Cities are major contributors of greenhouse gas emissions (GHG); more than 70 per cent of global GHG emissions come from cities (Khanna et al. 2014). Due to high population agglomeration, cities are also particularly vulnerable to climate impacts. China already has the highest number and largest size of cities in its history, and in recent decades these cities have been causing severe environmental problems. Among the ten most polluted cities in the world, seven are Chinese cities (Zhang and Crooks 2012). China's rapid urbanization has created mass migration from rural areas to urban centres.
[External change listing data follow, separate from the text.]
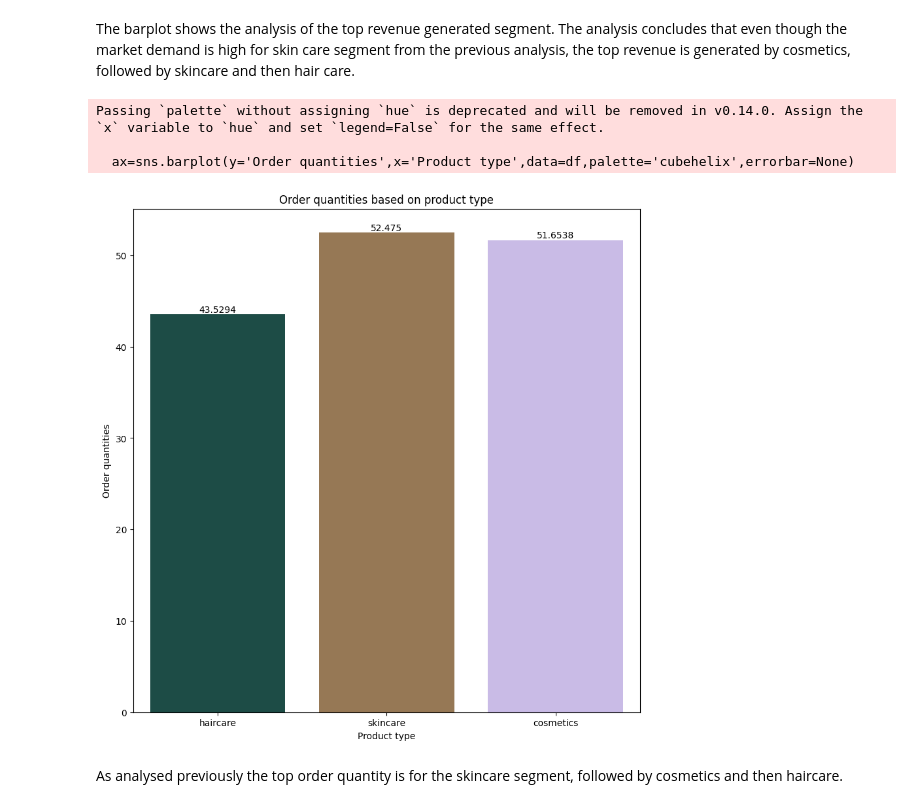
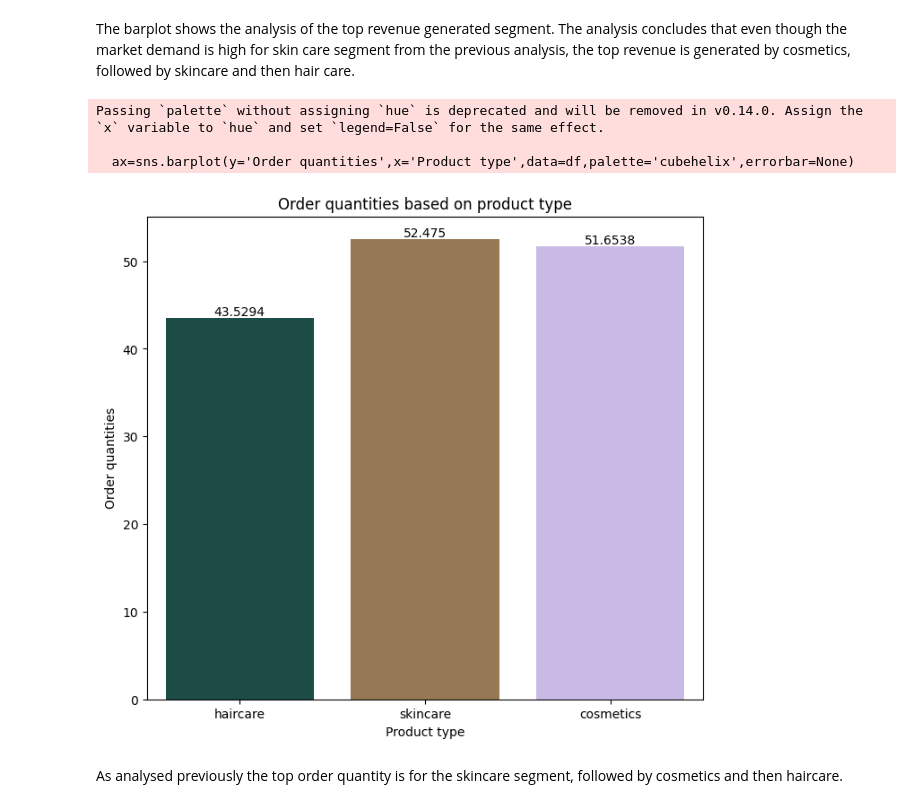
Before and after one commit to Mithunmahendran/Seaborn_SupplyChain_Analysis, a Jupyter notebook: Dataset_SupplyChain_seaborn.ipynb, the cells around one changed output. Drawn from its saved outputs; the diff is of its cells as text; code cells hidden in the pictures.

```diff
--- a/Dataset_SupplyChain_seaborn.ipynb
+++ b/Dataset_SupplyChain_seaborn.ipynb
@@ -52,16 +52,16 @@ Passing `palette` without assigning `hue` is deprecated and will be removed in v
 # %% [markdown]
 The barplot shows the analysis of the top revenue generated segment. The analysis concludes that even though the market demand is high for skin care segment from the previous analysis, the top revenue is generated by cosmetics, followed by skincare and then hair care.
 # %%
-plt.figure(figsize=(10,10))
+plt.figure(figsize=(8,7))
 ax=sns.barplot(y='Order quantities',x='Product type',data=df,palette='cubehelix',errorbar=None)
 plt.title('Order quantities based on product type')
 for i in ax.containers:
   ax.bar_label(i)
 # %% [output]
 Passing `palette` without assigning `hue` is deprecated and will be removed in v0.14.0. Assign the `x` variable to `hue` and set `legend=False` for the same effect.
 
   ax=sns.barplot(y='Order quantities',x='Product type',data=df,palette='cubehelix',errorbar=None)
-[figure, old version]
+[figure, new version]
 # %% [markdown]
 As analysed previously the top order quantity is for the skincare segment, followed by cosmetics and then haircare.
 # %%
```
Also changed, not shown: parts of 10 cells of this notebook.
This migration comes with energy- and climate-related challenges (Wang et al. 2014). Urban energy use is estimated to be three times higher than that of rural areas (excluding non-commercial energy consumption) (Liu et al. 2013). The increasing demand for energy and other resources, as well as the high emissions in urban China, have become a great challenge for the entire world, forcing researchers to rethink the way that they understand urban development.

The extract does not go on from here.